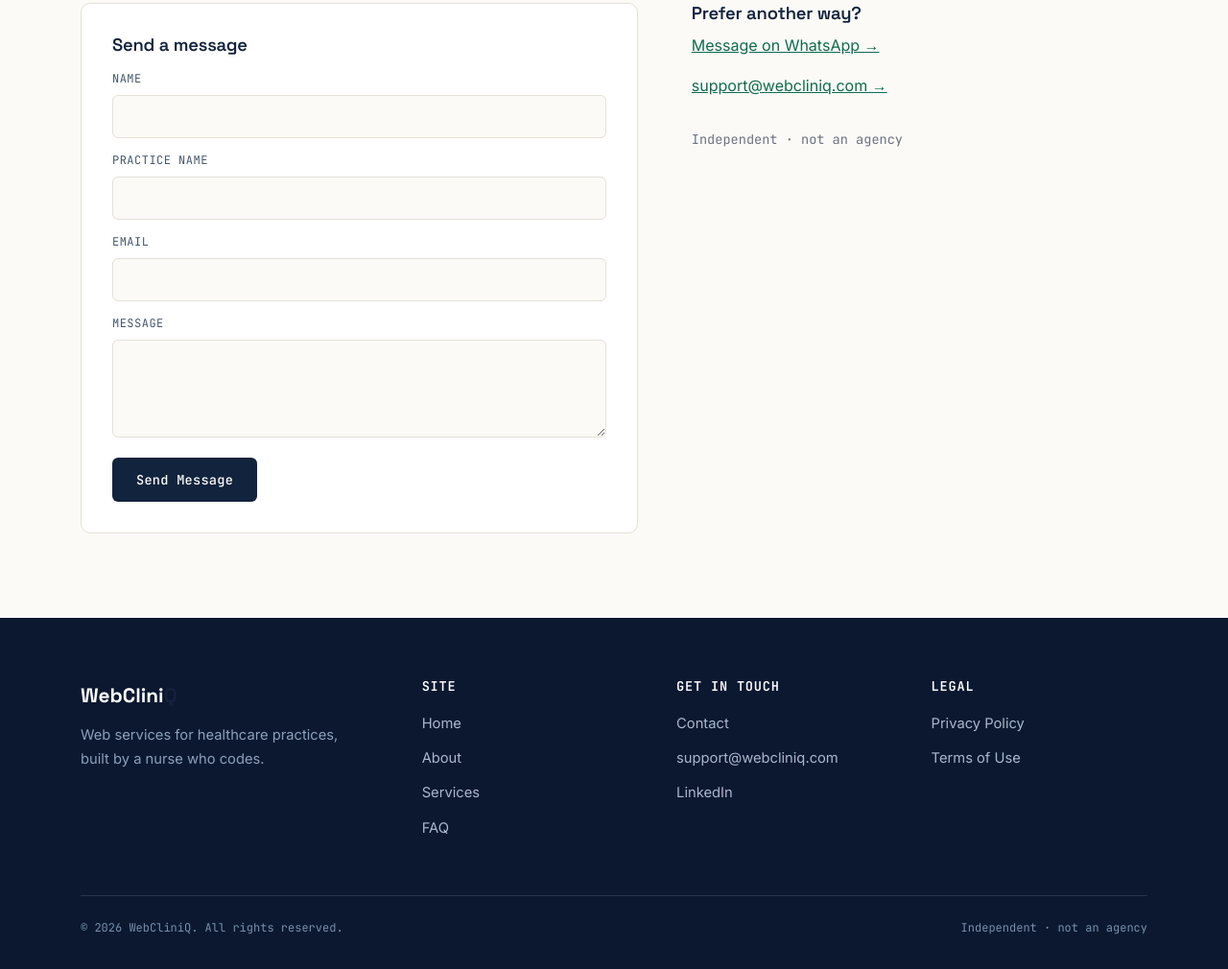
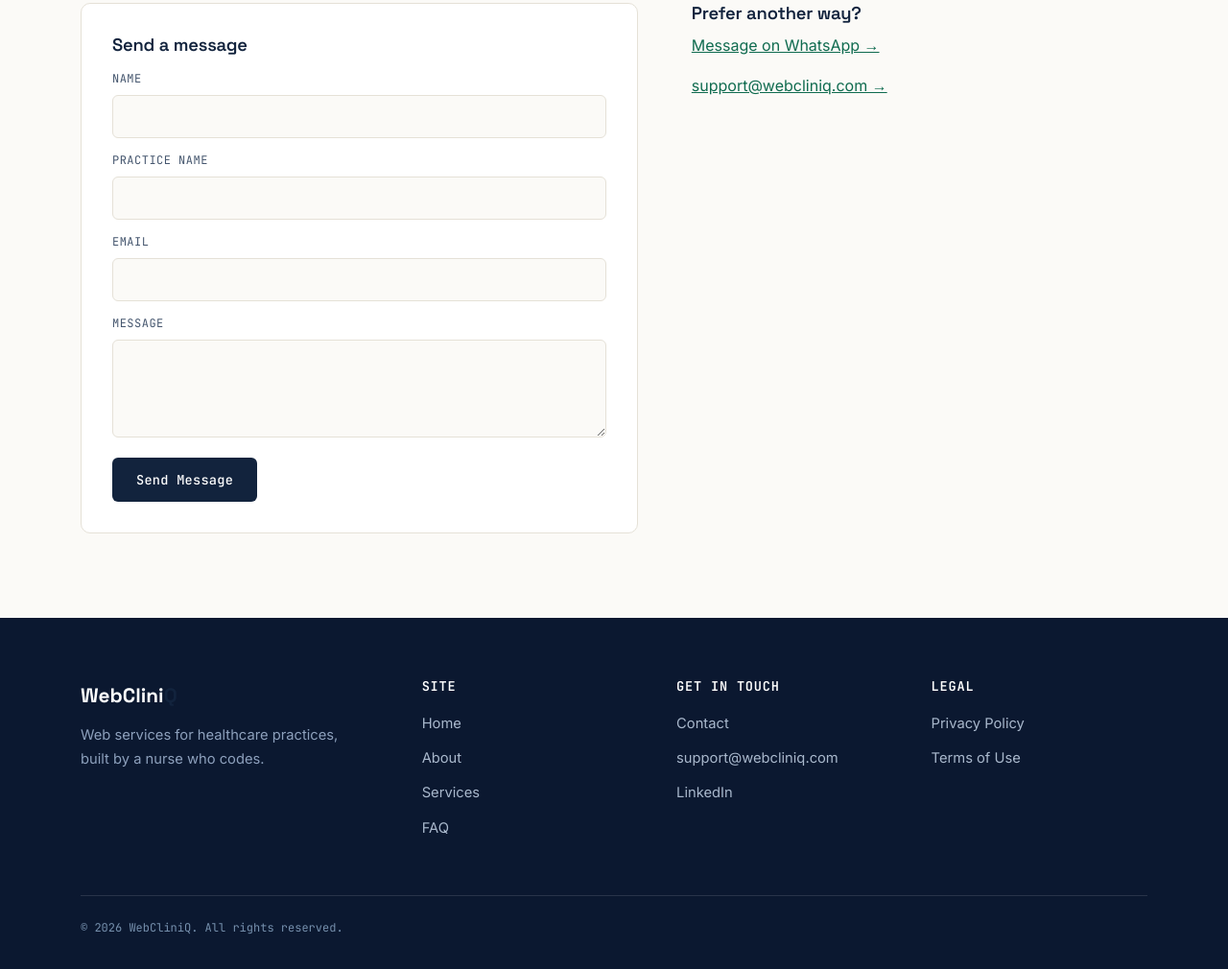
Before and after one commit to Asaah21/webcliniq, a website: page contact.html in a window 1280 px wide. Shown: the part 437-1447 px from the top of the page at 96% size. Drawn offline with Linux system fonts and the light colour scheme.

Commit message:
Remove the 'Independent · not an agency' line from footers and contact page
Co-Authored-By: Claude Opus 5 <noreply@anthropic.com>

```diff
--- a/contact.html
+++ b/contact.html
@@ -90,7 +90,6 @@
         <h3>Prefer another way?</h3>
         <p><a href="https://wa.me/233538665715" target="_blank" rel="noopener">Message on WhatsApp →</a></p>
         <p><a href="mailto:support@webcliniq.com">support@webcliniq.com →</a></p>
-        <p style="margin-top:32px;color:var(--muted);font-family:var(--font-mono);font-size:0.85rem;">Independent &middot; not an agency</p>
       </div>
     </div>
   </section>
@@ -130,7 +129,6 @@
     </div>
     <div class="footer-bottom">
       <span>© 2026 WebCliniQ. All rights reserved.</span>
-      <span>Independent &middot; not an agency</span>
     </div>
   </div>
 </footer>
```
Also changed, not shown: about.html (+0 -1 lines), faq.html (+0 -1 lines), index.html (+0 -1 lines), privacy.html (+0 -1 lines), services.html (+0 -1 lines), terms.html (+0 -1 lines).
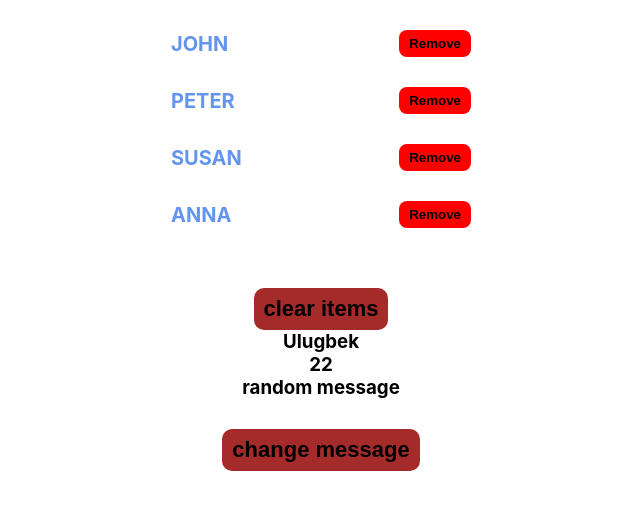
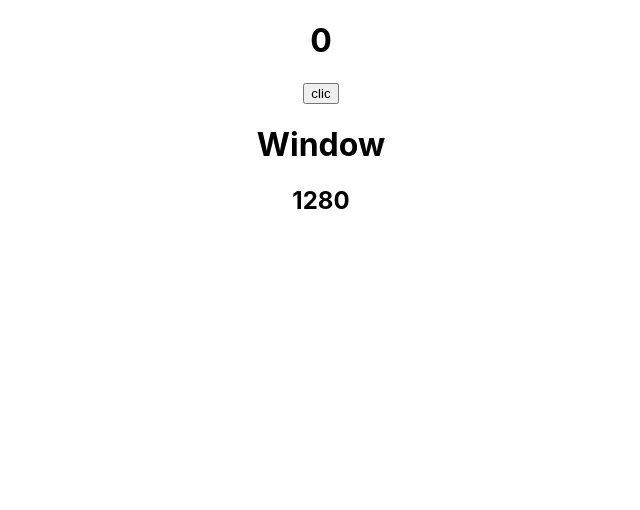
Before and after one commit to ulugbekmahammadjonov/react-lessons, a React (Create React App) app: page / in a window 1280 px wide. Shown: the top 510 px of the page, without its empty margins (319-959 px from the left). Built offline with nearby package versions, Linux system fonts and the light colour scheme.

Commit message:
hooks: useEffect

```diff
--- a/src/App.js
+++ b/src/App.js
@@ -1,11 +1,13 @@
 import './App.css';
-import UseStateAdvansed from './components/useStateAdvansed/UseStateAdvansed';
-import UseStateObject from './components/useStateAdvansed/UseStateObject';
+// import UseStateAdvansed from './components/useStateAdvansed/UseStateAdvansed';
+// import UseStateObject from './components/useStateAdvansed/UseStateObject';
+import UseEffectBesics from './components/useEffect/UseEffectBesics';
+import UseEffectCleanup from './components/useEffect/UseEffectCleanup';
 function App() {
   return (
     <div className="App">
-      <UseStateAdvansed />
-      <UseStateObject/>
+      <UseEffectBesics />
+      <UseEffectCleanup />
     </div>
   );
 }
--- /dev/null
+++ b/src/components/useEffect/UseEffectBesics.jsx
@@ -0,0 +1,21 @@
+import React,{useState, useEffect} from 'react'
+
+const UseEffectBesics = () => {
+  const [value, setValue] = useState(0)
+    useEffect(()=>{
+        console.log("useEffect call")
+        if(value >=5){
+            document.title = `Message new ${value}`;
+        }
+    }, [])
+
+    console.log("render comp")
+  return (
+    <div>
+      <h1>{value}</h1>
+      <button onClick={()=>setValue(value+1)}>clic </button>
+    </div>
+  )
+}
+
+export default UseEffectBesics
--- /dev/null
+++ b/src/components/useEffect/UseEffectCleanup.jsx
@@ -0,0 +1,24 @@
+import React, {useState, useEffect} from 'react'
+
+const UseEffectCleanup = () => {
+    const [size, setSize] = useState(window.innerWidth)
+    const checksize = ()=>{
+        setSize(window.innerWidth)
+    }
+
+    useEffect(()=>{
+        window.addEventListener("resize", checksize)
+        return ()=>{
+            window.removeEventListener("resize", checksize)
+        }
+    }, [])
+
+  return (
+    <div>
+        <h1>Window</h1>
+        <h2>{size}</h2>
+    </div>
+  )
+}
+
+export default UseEffectCleanup
```
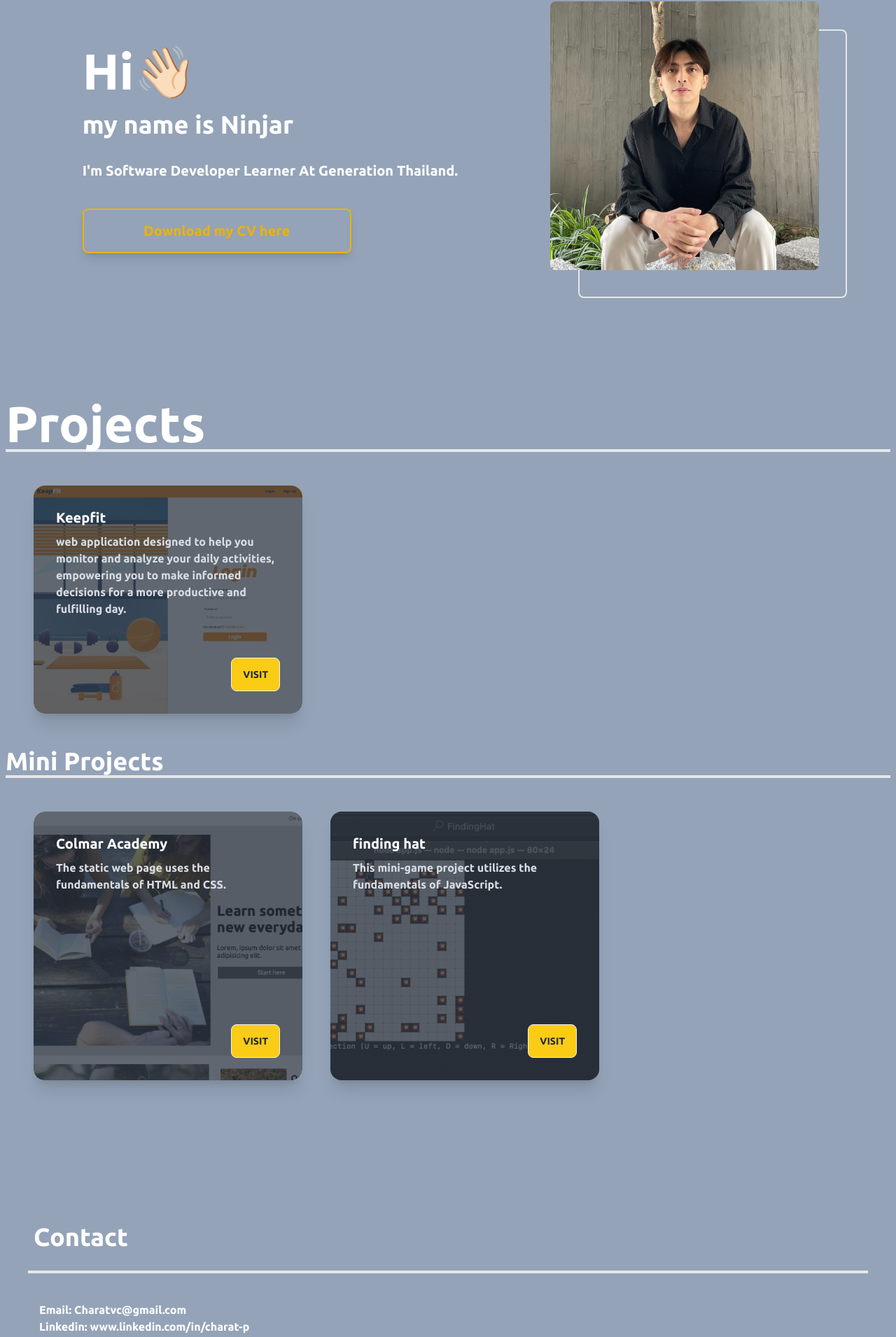
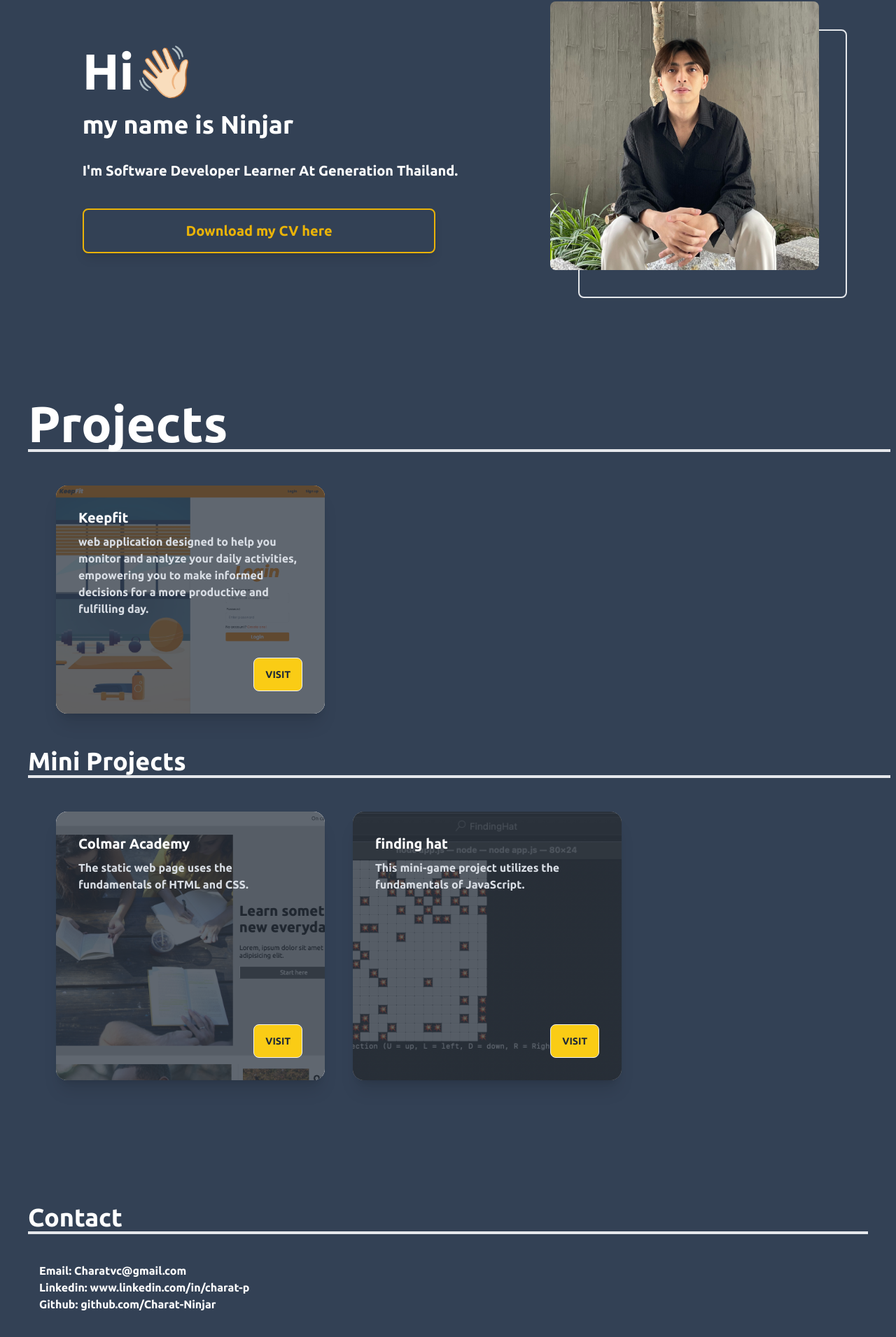
Before and after one commit to Charat-Ninjar/portfolio, a React (Vite) app: page / in a window 1280 px wide. Shown: the part 262-2173 px from the top of the page at 70% size. Built offline with nearby package versions, Linux system fonts and the light colour scheme; a web font is replaced by a local one.

Commit message:
fix a responsive

```diff
--- a/src/App.jsx
+++ b/src/App.jsx
@@ -12,13 +12,13 @@ function App() {
       <div className="h-16 bg-slate-600">
       <Navbar/>
       </div>
-      <div id="profile" className="h-fit bg-slate-400 pt-10">
+      <div id="profile" className="h-fit bg-slate-700 pt-10">
       <Me/>
       </div>
-      <div id="projects" className="h-fit bg-slate-400 lg:pt-24 pt-40">
+      <div id="projects" className="h-fit bg-slate-700 lg:pt-24 pt-40">
       <Project/>
       </div>
-      <div className="h-fit bg-slate-400">
+      <div className="h-fit bg-slate-700">
       <ContactInfo/>
       </div>
     </div>
--- a/src/components/ContactInfo.jsx
+++ b/src/components/ContactInfo.jsx
@@ -6,9 +6,9 @@ const ContactInfo = () => {
     <div id="contact" className=" pt-4 scroll-container flex-col align-middle">
       <div
         id="projects"
-        className="flex text-4xl text-white h-[100px]  font-semibold border-b-4 mt-40 items-center mx-10 "
+        className="flex text-4xl text-white h-fit font-semibold border-b-4 mt-40 items-center mx-10 "
       >
-        <div className="text-glow hover:text-glow px-2">Contact</div>
+        <div className="text-glow hover:text-glow ">Contact</div>
       </div>
       <div className="flex-col justify-start gap-9 ml-10 mt-10 pb-10 pl-4">
         <div className="text-white text-1xl ">Email: Charatvc@gmail.com</div>
--- a/src/components/downloadCV.jsx
+++ b/src/components/downloadCV.jsx
@@ -7,7 +7,7 @@ const Download = () => {
       target="_blank"
       rel="noopener noreferrer"
     >
-      <div class="border-2 border-yellow-500 rounded-lg p-4 text-center  shadow-lg icon hover:text-amber-200">
+      <div class="border-2 border-yellow-500 rounded-lg p-4 mr-8 text-center  shadow-lg icon hover:text-amber-200">
         <span class="text-xl font-semibold text-yellow-500 hover:text-amber-200">Download my CV here</span>
       </div>
     </a>
--- a/src/index.css
+++ b/src/index.css
@@ -17,7 +17,7 @@ body {
   font-family: 'Space Mono', monospace;
   font-family: 'Ubuntu', sans-serif;
   width: 100%;
-  background-color: #DCC4A0;
+  background-color: #15181E;
 }
 
 /* Add these classes to your Tailwind CSS setup */
--- a/src/pages/Me.jsx
+++ b/src/pages/Me.jsx
@@ -12,7 +12,7 @@ const Me = () => {
         <div className="flex items-center">
           <WelcomeMessage />
         </div>
-        <div className="pt-10 w-96">
+        <div className="pt-10 w-full">
           <Download />
         </div>
         {/* <div className="hidden lg:flex justify-center">
--- a/src/pages/Project.jsx
+++ b/src/pages/Project.jsx
@@ -6,10 +6,10 @@ import { Element } from "react-scroll";
 import MiniProjectCard from "../components/MiniprojectCard";
 const Project = () => {
   return (
-    <div className="">
+    <div className="pl-8">
       <ProjectData>
       <Element name="projects" className="scroll-container">
-        <div className="flex text-7xl text-white h-fit  font-semibold border-b-4 pt-2 items-center mx-2 ">
+        <div className="flex text-7xl  text-white h-fit  font-semibold border-b-4 pt-2 items-center mx-2 ">
           <div className="text-glow hover:text-glow ">Projects </div>
         </div>
         <ProjectCard></ProjectCard>
```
○ ○ ○ ○ ○
YOUR INSTRUCTIONS: Using the word "border" as the filter, copy each matching line from the material.

RESULT OF THE EXERCISE:
-        className="flex text-4xl text-white h-[100px]  font-semibold border-b-4 mt-40 items-center mx-10 "
+        className="flex text-4xl text-white h-fit font-semibold border-b-4 mt-40 items-center mx-10 "
-      <div class="border-2 border-yellow-500 rounded-lg p-4 text-center  shadow-lg icon hover:text-amber-200">
+      <div class="border-2 border-yellow-500 rounded-lg p-4 mr-8 text-center  shadow-lg icon hover:text-amber-200">
-        <div className="flex text-7xl text-white h-fit  font-semibold border-b-4 pt-2 items-center mx-2 ">
+        <div className="flex text-7xl  text-white h-fit  font-semibold border-b-4 pt-2 items-center mx-2 ">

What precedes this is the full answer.